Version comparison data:
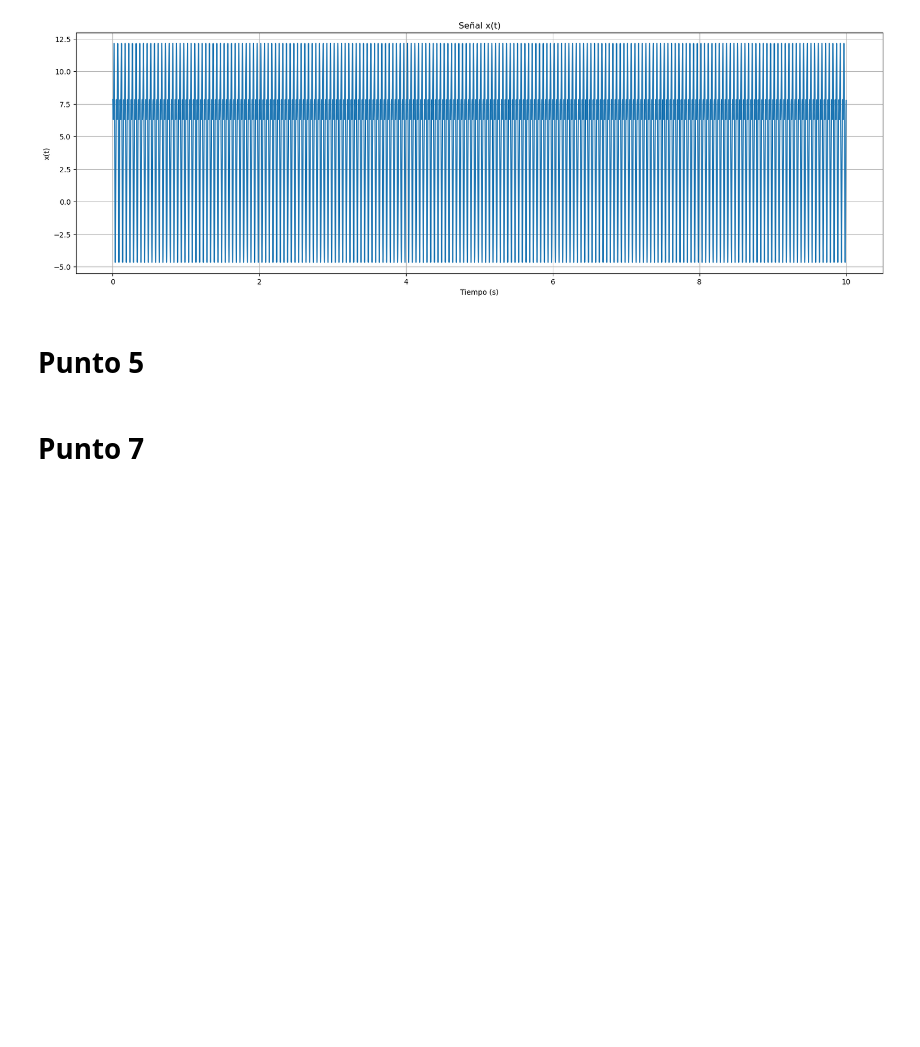
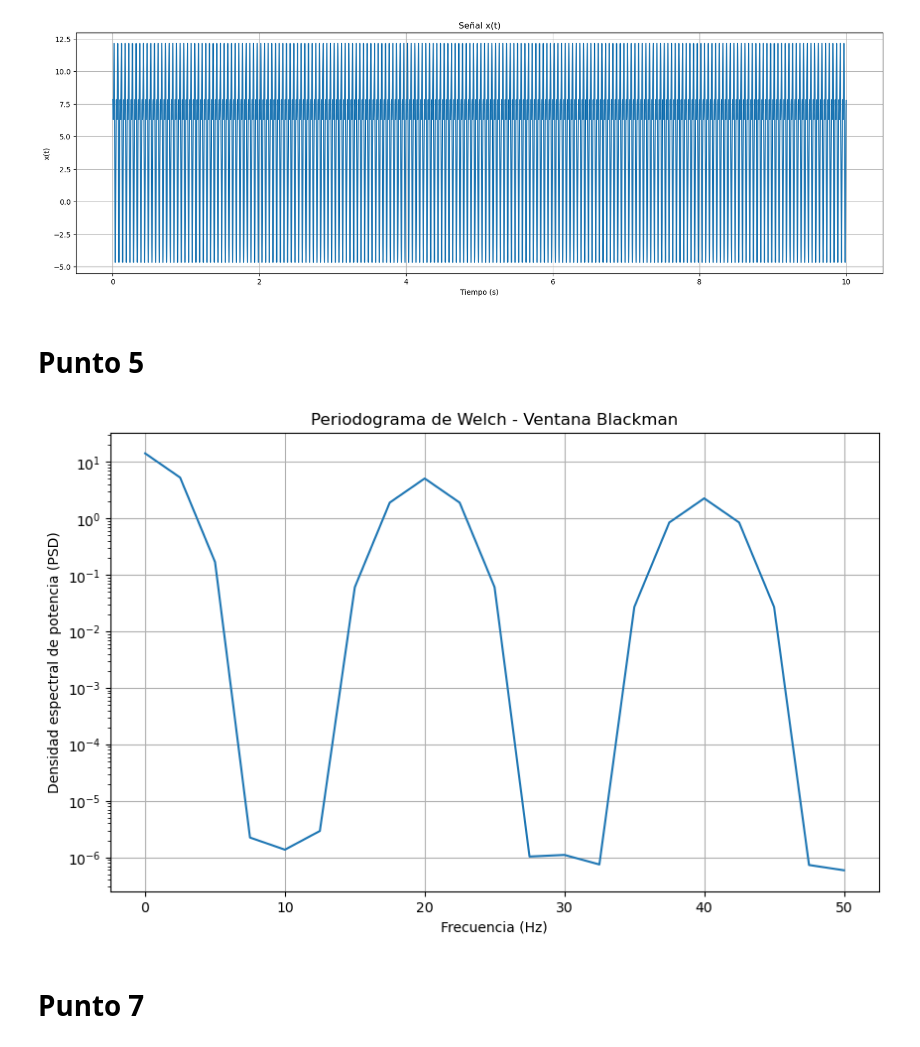
Before and after one commit to henao2001/Lab-Biose-ales-2024-2, a Jupyter notebook: Parcial4/Parcial4_davidHenao.ipynb, the cells around one changed output. Drawn from its saved outputs; the diff is of its cells as text; code cells hidden in the pictures; blank space fills up the shorter version.

```diff
--- a/Parcial4/Parcial4_davidHenao.ipynb
+++ b/Parcial4/Parcial4_davidHenao.ipynb
@@ -39,6 +39,74 @@ plt.show()
 [figure]
 # %% [markdown]
 # Punto 5
+# %%
+import numpy as np
+import matplotlib.pyplot as plt
+
+def periodograma_welch(x, fs, M, S, window_type):
+    # Número total de segmentos
+    step = M - S  # Desplazamiento entre segmentos
+    num_segments = (len(x) - S) // step
+    # Crear la ventana
+    if window_type.lower() == 'blackman':
+        window = np.blackman(M)
+    else:
+        raise ValueError("Tipo de ventana no soportada.")
+    # Normalización de la ventana
+    window_energy = np.sum(window ** 2)
+    Pxx_avg = np.zeros(M // 2 + 1)
+
+    # Iterar sobre los segmentos
+    for i in range(num_segments):
+        start = i * step
+        segment = x[start:start + M]
+
+        # Asegurarse de que el segmento sea del tamaño correcto
+        if len(segment) < M:
+            break
+
+        # Aplicar ventana
+        segment_windowed = segment * window
+
+        # Transformada de Fourier del segmento
+        fft_segment = np.fft.rfft(segment_windowed, n=M)
+        periodogram = (np.abs(fft_segment) ** 2) / (M * window_energy)
+
+        # Acumular el periodograma
+        Pxx_avg += periodogram
+
+    # Promediar los periodogramas
+    Pxx_avg /= num_segments
+
+    # Frecuencias asociadas
+    f = np.fft.rfftfreq(M, d=1/fs)
+
+    return f, Pxx_avg
+
+# Parámetros
+fs = 100  # Frecuencia de muestreo
+M = 40    # Muestras por segmento
+S = 15    # Solapamiento
+t = np.linspace(0, 10, fs * 10, endpoint=False)  # 10 segundos de señal
+a = 2  # Último número de la cédula (modificar según el caso)
+k = 2 * (2+ 1)
+
+# Señal del punto 4 (grupo de John): x(t) = 4*cos(80πt + π/4) + k*sin(40πt) + 5
+x = 4 * np.cos(80 * np.pi * t + np.pi / 4) + k * np.sin(40 * np.pi * t) + 5
+
+# Calcular periodograma de Welch
+f, Pxx = periodograma_welch(x, fs, M, S, window_type='blackman')
+
+# Graficar la densidad espectral de potencia
+plt.figure(figsize=(10, 6))
+plt.semilogy(f, Pxx)
+plt.title("Periodograma de Welch - Ventana Blackman")
+plt.xlabel("Frecuencia (Hz)")
+plt.ylabel("Densidad espectral de potencia (PSD)")
+plt.grid()
+plt.show()
+# %% [output]
+[figure, added]
 # %% [markdown]
 # Punto 7
 # %%
```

- [AIM OF THE TASK] Every record above must reappear exactly in the answer, minus its pictures.

- [RESPONSE TO THE TASK]
Before and after one commit to henao2001/Lab-Biose-ales-2024-2, a Jupyter notebook: Parcial4/Parcial4_davidHenao.ipynb, the cells around one changed output. Drawn from its saved outputs; the diff is of its cells as text; code cells hidden in the pictures; blank space fills up the shorter version.

```diff
--- a/Parcial4/Parcial4_davidHenao.ipynb
+++ b/Parcial4/Parcial4_davidHenao.ipynb
@@ -39,6 +39,74 @@ plt.show()
 [figure]
 # %% [markdown]
 # Punto 5
+# %%
+import numpy as np
+import matplotlib.pyplot as plt
+
+def periodograma_welch(x, fs, M, S, window_type):
+    # Número total de segmentos
+    step = M - S  # Desplazamiento entre segmentos
+    num_segments = (len(x) - S) // step
+    # Crear la ventana
+    if window_type.lower() == 'blackman':
+        window = np.blackman(M)
+    else:
+        raise ValueError("Tipo de ventana no soportada.")
+    # Normalización de la ventana
+    window_energy = np.sum(window ** 2)
+    Pxx_avg = np.zeros(M // 2 + 1)
+
+    # Iterar sobre los segmentos
+    for i in range(num_segments):
+        start = i * step
+        segment = x[start:start + M]
+
+        # Asegurarse de que el segmento sea del tamaño correcto
+        if len(segment) < M:
+            break
+
+        # Aplicar ventana
+        segment_windowed = segment * window
+
+        # Transformada de Fourier del segmento
+        fft_segment = np.fft.rfft(segment_windowed, n=M)
+        periodogram = (np.abs(fft_segment) ** 2) / (M * window_energy)
+
+        # Acumular el periodograma
+        Pxx_avg += periodogram
+
+    # Promediar los periodogramas
+    Pxx_avg /= num_segments
+
+    # Frecuencias asociadas
+    f = np.fft.rfftfreq(M, d=1/fs)
+
+    return f, Pxx_avg
+
+# Parámetros
+fs = 100  # Frecuencia de muestreo
+M = 40    # Muestras por segmento
+S = 15    # Solapamiento
+t = np.linspace(0, 10, fs * 10, endpoint=False)  # 10 segundos de señal
+a = 2  # Último número de la cédula (modificar según el caso)
+k = 2 * (2+ 1)
+
+# Señal del punto 4 (grupo de John): x(t) = 4*cos(80πt + π/4) + k*sin(40πt) + 5
+x = 4 * np.cos(80 * np.pi * t + np.pi / 4) + k * np.sin(40 * np.pi * t) + 5
+
+# Calcular periodograma de Welch
+f, Pxx = periodograma_welch(x, fs, M, S, window_type='blackman')
+
+# Graficar la densidad espectral de potencia
+plt.figure(figsize=(10, 6))
+plt.semilogy(f, Pxx)
+plt.title("Periodograma de Welch - Ventana Blackman")
+plt.xlabel("Frecuencia (Hz)")
+plt.ylabel("Densidad espectral de potencia (PSD)")
+plt.grid()
+plt.show()
+# %% [output]
+[figure, added]
 # %% [markdown]
 # Punto 7
 # %%
```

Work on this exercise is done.